__Problem requirements__.
Where a line holds the word "UserBook", copy it from the records.

__Data__.
- Opening Delimiter -

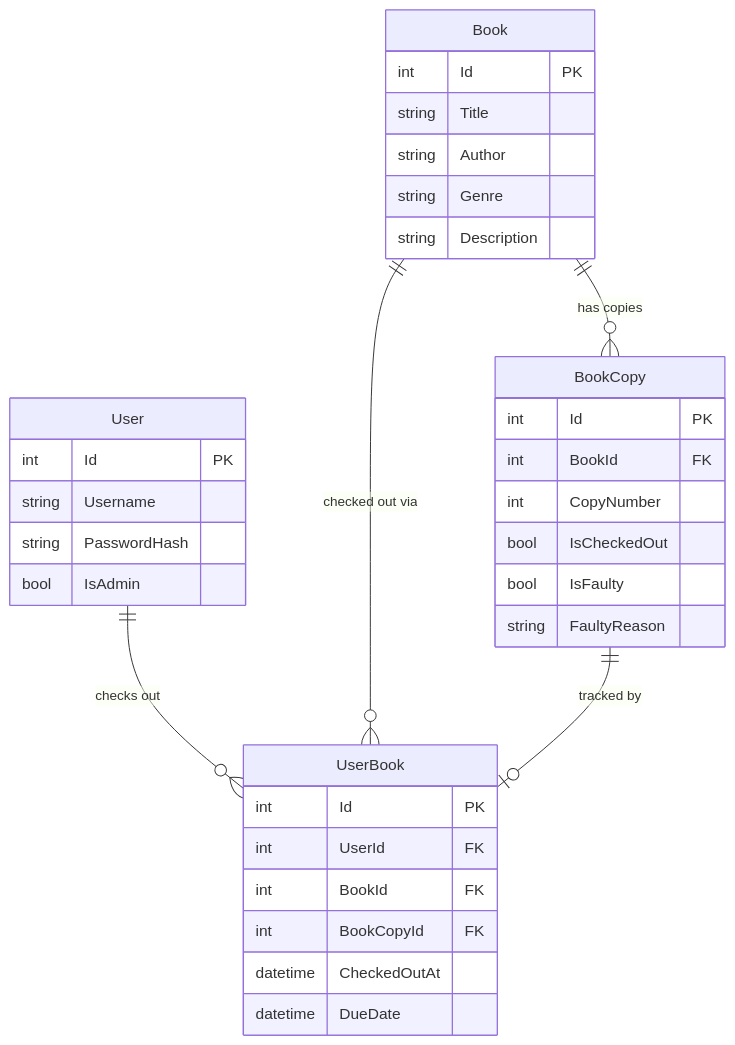
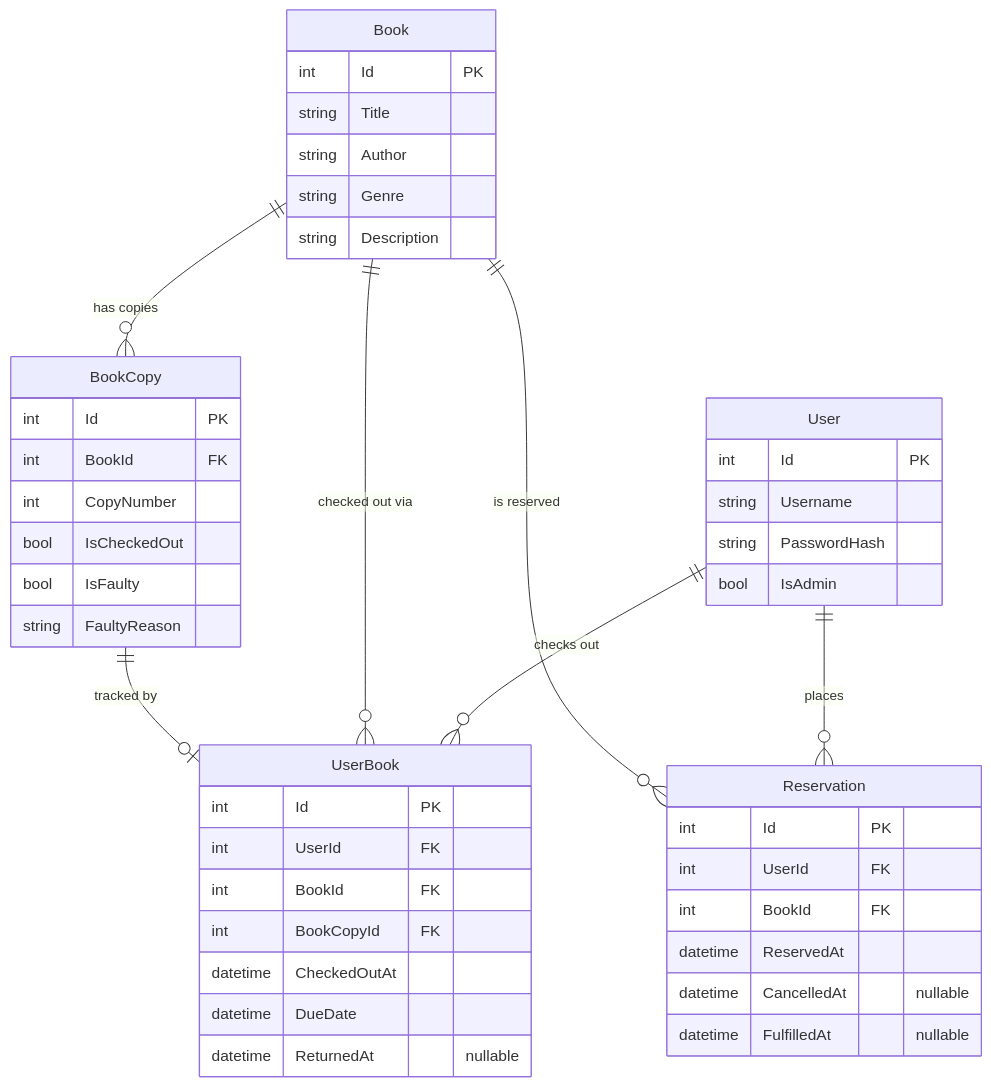
Before and after one commit to wasiddiqui-glitch/Adalfi_Practice: the diagram in library-management-system/ERD.md, drawn with Mermaid. The commit also changed 47 other files, not shown here.

````diff
--- a/library-management-system/ERD.md
+++ b/library-management-system/ERD.md
@@ -1,40 +1,52 @@
 ```mermaid
 erDiagram
     User {
         int Id PK
         string Username
         string PasswordHash
         bool IsAdmin
     }
-
+    
     Book {
         int Id PK
         string Title
         string Author
         string Genre
         string Description
     }
 
     BookCopy {
         int Id PK
         int BookId FK
         int CopyNumber
         bool IsCheckedOut
         bool IsFaulty
         string FaultyReason
     }
 
     UserBook {
         int Id PK
         int UserId FK
         int BookId FK
         int BookCopyId FK
         datetime CheckedOutAt
         datetime DueDate
+        datetime ReturnedAt "nullable"
+    }
+
+    Reservation {
+        int Id PK
+        int UserId FK
+        int BookId FK
+        datetime ReservedAt
+        datetime CancelledAt "nullable"
+        datetime FulfilledAt "nullable"
     }
 
     User ||--o{ UserBook : "checks out"
     Book ||--o{ BookCopy : "has copies"
     Book ||--o{ UserBook : "checked out via"
     BookCopy ||--o| UserBook : "tracked by"
+    User ||--o{ Reservation : "places"
+    Book ||--o{ Reservation : "is reserved"
 ```
````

- Closing Delimiter -

__Solution__.
     UserBook {
     User ||--o{ UserBook : "checks out"
     Book ||--o{ UserBook : "checked out via"
     BookCopy ||--o| UserBook : "tracked by"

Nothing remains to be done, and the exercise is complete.